* THE TASK
Below are the records. How many of their lines contain "Pyxis"? Give only the number.
Segment Start: THE INPUT
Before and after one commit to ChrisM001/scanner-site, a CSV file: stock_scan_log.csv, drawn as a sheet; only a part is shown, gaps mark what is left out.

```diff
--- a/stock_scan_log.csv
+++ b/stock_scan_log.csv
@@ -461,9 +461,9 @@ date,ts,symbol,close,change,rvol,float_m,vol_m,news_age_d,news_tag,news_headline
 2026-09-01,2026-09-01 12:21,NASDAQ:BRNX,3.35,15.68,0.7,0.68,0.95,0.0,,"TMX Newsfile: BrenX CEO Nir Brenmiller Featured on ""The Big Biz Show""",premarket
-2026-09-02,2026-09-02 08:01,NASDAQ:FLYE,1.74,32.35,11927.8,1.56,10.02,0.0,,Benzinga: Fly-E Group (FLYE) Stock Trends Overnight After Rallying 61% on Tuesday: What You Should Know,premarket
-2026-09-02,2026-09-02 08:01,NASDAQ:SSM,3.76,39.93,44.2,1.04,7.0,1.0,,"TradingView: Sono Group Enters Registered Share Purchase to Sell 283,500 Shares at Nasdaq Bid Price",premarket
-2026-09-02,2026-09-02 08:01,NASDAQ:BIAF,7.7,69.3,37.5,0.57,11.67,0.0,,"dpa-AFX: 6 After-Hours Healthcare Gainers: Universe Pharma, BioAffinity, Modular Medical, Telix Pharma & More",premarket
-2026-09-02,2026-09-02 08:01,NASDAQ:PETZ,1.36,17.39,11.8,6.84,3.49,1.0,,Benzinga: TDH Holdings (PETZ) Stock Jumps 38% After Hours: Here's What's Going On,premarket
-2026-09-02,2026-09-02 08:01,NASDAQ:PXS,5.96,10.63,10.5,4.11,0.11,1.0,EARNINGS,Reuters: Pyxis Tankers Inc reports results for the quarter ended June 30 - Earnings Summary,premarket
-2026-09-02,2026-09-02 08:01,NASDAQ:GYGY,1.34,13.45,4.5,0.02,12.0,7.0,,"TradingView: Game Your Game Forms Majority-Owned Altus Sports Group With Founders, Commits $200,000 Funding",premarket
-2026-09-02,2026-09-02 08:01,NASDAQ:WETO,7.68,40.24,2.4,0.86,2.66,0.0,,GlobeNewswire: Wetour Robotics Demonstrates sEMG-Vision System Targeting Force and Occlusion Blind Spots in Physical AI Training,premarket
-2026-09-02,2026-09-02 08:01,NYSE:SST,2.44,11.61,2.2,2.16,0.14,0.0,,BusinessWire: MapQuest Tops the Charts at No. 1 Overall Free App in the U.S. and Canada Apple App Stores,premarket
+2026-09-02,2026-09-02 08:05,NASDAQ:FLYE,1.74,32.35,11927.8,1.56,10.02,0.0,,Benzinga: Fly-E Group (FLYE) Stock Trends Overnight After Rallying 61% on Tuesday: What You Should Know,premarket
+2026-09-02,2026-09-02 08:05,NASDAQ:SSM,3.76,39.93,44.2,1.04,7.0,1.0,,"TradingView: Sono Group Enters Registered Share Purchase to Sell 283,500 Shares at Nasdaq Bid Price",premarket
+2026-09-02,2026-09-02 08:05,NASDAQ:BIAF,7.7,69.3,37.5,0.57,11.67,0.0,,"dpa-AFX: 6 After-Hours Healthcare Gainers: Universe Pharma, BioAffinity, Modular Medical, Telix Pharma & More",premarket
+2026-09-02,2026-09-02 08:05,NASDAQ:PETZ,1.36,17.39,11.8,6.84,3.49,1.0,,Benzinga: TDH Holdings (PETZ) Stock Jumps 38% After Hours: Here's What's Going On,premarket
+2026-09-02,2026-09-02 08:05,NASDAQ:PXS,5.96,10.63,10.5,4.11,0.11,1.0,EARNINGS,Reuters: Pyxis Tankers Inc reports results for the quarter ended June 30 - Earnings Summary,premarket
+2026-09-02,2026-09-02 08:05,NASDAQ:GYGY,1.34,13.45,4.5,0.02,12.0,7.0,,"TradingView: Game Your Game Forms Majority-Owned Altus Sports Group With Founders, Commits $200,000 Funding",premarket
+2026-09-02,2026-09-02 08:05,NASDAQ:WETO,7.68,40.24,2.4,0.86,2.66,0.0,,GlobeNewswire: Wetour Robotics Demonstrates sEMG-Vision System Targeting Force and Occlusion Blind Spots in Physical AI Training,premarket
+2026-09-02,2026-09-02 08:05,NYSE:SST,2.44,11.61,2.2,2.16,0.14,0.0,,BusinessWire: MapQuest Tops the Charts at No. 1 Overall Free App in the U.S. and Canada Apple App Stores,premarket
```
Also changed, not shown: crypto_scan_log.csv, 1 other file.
Segment End: THE INPUT
* TASK SOLUTION
2